BEGIN SOURCE DATA
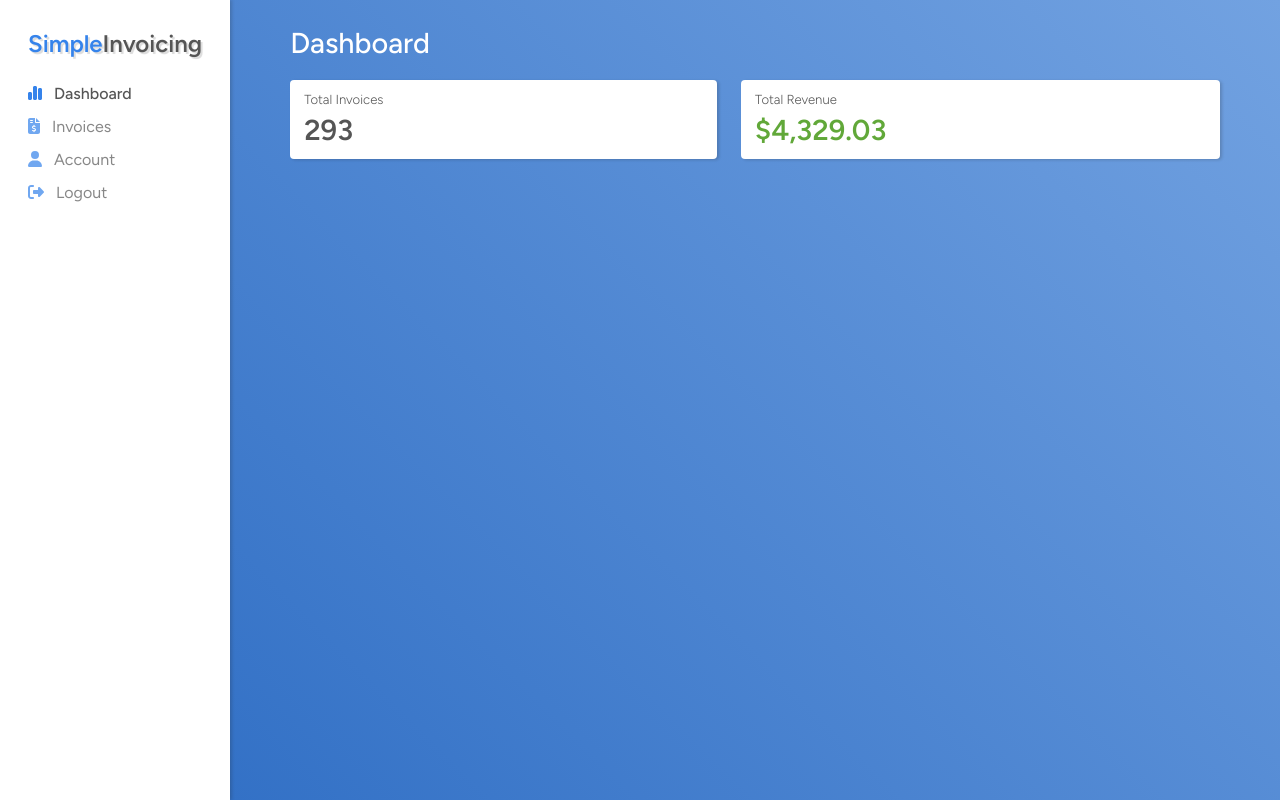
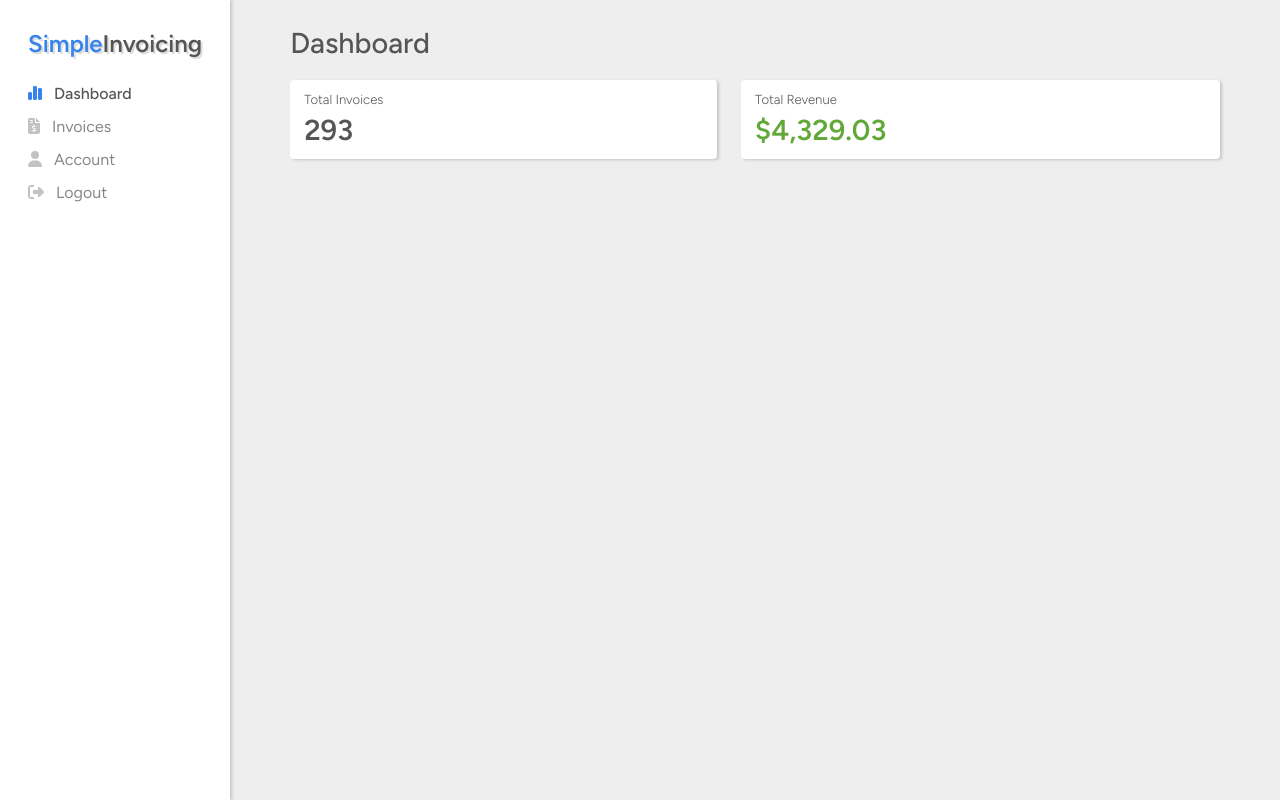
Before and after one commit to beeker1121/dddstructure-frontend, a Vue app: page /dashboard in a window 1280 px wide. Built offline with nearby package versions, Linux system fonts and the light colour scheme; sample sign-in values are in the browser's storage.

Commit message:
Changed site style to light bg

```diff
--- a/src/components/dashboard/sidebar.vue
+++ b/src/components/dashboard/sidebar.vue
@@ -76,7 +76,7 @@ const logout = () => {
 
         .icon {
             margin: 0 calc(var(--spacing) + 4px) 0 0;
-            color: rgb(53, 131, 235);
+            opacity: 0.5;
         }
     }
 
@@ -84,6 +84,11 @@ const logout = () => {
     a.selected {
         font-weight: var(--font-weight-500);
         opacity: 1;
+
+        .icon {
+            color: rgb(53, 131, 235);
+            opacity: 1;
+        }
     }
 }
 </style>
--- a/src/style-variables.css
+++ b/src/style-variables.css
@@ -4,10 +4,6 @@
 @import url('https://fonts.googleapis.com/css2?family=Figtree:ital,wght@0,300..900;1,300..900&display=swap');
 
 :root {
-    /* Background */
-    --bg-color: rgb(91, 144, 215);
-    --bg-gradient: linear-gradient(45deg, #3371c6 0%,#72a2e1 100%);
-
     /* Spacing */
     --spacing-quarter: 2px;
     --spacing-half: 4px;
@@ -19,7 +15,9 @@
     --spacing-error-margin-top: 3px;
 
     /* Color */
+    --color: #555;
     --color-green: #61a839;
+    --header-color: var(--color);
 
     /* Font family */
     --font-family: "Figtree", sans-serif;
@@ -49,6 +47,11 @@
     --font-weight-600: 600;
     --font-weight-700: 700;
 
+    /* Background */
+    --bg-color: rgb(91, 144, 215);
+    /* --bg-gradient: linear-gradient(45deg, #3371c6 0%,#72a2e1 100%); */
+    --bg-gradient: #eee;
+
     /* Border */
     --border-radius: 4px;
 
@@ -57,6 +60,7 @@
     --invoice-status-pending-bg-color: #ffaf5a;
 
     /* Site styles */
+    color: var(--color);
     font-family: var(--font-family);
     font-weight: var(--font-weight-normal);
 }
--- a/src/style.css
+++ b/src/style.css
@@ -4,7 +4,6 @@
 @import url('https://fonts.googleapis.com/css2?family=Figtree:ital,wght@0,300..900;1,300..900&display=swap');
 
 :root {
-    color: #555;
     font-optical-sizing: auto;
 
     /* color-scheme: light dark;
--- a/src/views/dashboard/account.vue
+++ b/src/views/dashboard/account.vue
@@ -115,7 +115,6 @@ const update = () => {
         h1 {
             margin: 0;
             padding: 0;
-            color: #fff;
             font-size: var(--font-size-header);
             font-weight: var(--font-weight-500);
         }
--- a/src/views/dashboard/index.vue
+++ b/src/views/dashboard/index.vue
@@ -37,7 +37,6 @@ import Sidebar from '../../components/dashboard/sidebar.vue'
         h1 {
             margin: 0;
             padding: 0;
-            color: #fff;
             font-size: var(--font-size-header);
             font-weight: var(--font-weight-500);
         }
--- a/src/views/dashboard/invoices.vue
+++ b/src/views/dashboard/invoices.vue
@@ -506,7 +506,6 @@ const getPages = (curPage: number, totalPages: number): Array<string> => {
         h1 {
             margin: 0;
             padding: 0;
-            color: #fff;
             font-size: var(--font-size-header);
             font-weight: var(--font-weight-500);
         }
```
END SOURCE DATA
BEGIN SOURCE DATA
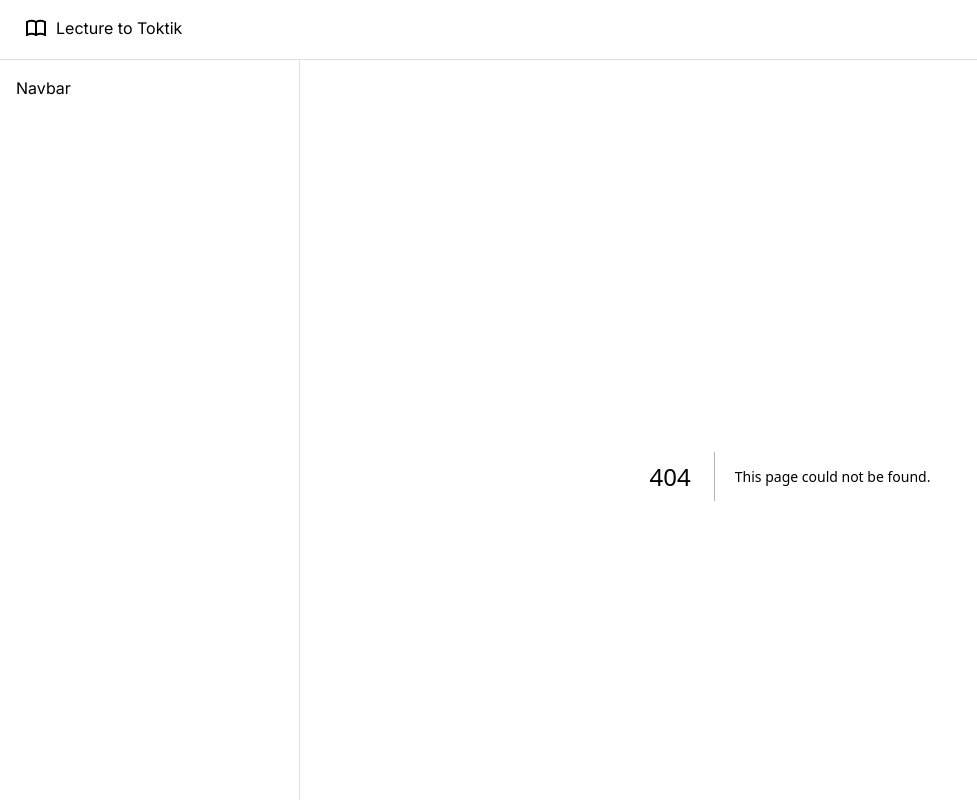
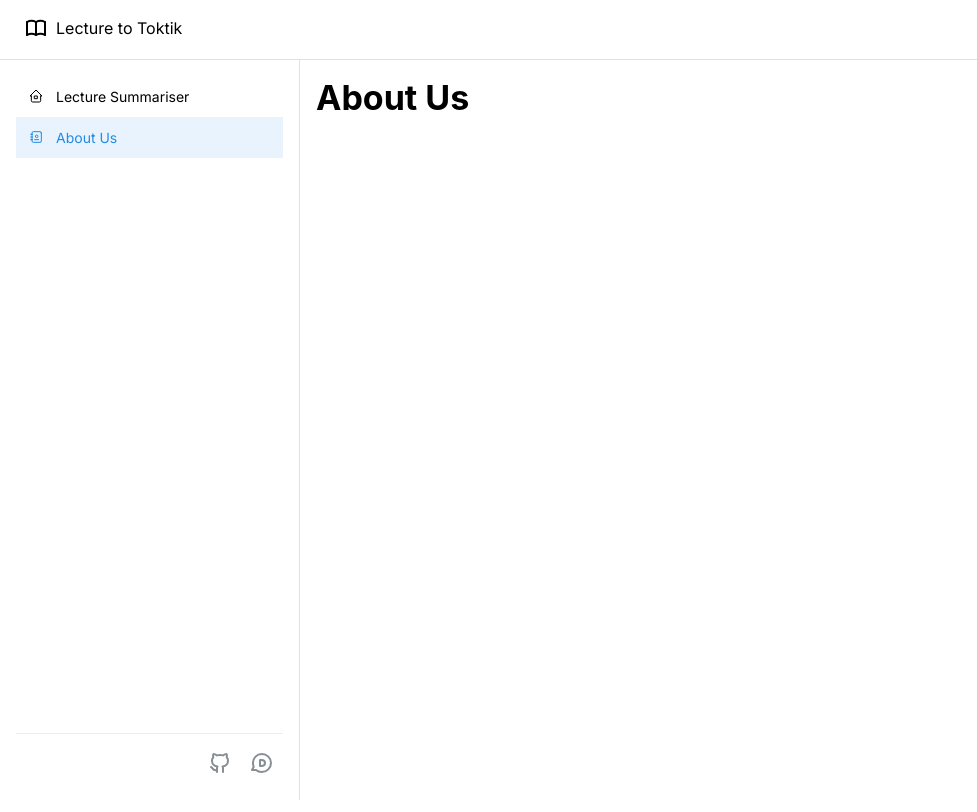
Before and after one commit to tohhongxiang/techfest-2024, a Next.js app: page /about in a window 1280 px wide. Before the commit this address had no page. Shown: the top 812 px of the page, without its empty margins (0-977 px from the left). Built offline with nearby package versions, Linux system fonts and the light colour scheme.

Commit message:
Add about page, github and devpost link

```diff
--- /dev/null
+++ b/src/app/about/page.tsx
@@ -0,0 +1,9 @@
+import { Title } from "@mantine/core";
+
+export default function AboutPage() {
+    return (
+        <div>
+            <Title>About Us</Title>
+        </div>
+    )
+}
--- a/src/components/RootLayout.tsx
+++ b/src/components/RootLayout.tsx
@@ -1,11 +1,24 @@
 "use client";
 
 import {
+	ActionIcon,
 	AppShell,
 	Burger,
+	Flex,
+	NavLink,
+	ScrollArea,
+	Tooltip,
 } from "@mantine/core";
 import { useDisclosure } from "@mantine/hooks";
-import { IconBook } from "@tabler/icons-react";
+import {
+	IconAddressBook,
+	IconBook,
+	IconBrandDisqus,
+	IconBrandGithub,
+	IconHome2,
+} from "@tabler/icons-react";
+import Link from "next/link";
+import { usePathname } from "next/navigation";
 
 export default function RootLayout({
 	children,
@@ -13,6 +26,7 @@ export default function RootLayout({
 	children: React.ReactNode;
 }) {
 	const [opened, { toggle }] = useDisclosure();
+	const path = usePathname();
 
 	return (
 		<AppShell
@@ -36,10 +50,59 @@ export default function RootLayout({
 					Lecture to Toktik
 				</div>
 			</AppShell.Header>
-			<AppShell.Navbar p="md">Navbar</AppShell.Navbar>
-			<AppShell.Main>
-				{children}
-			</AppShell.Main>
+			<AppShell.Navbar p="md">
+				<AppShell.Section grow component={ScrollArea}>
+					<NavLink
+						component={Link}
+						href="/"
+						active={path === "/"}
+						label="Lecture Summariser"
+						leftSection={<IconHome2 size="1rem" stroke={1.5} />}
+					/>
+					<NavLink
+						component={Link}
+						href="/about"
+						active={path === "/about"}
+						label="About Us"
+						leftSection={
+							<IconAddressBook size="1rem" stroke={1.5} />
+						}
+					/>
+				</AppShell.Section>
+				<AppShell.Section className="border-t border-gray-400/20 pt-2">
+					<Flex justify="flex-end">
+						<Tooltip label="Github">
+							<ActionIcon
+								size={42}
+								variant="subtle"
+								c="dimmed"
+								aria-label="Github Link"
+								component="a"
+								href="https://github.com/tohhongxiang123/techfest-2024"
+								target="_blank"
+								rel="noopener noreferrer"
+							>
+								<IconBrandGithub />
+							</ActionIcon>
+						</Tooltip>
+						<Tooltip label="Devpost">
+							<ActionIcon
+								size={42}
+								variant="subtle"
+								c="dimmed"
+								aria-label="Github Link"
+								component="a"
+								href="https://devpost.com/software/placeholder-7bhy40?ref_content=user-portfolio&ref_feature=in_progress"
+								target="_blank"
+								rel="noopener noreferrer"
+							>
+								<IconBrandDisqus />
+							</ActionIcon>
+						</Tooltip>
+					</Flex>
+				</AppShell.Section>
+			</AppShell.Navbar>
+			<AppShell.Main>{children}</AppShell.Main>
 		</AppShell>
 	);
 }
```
END SOURCE DATA
# EXERCISE DESCRIPTION
Go through the records above and return every line that holds the string "href".

# COMPLETED TASK
+						href="/"
+						href="/about"
+								href="https://github.com/tohhongxiang123/techfest-2024"
+								href="https://devpost.com/software/placeholder-7bhy40?ref_content=user-portfolio&ref_feature=in_progress"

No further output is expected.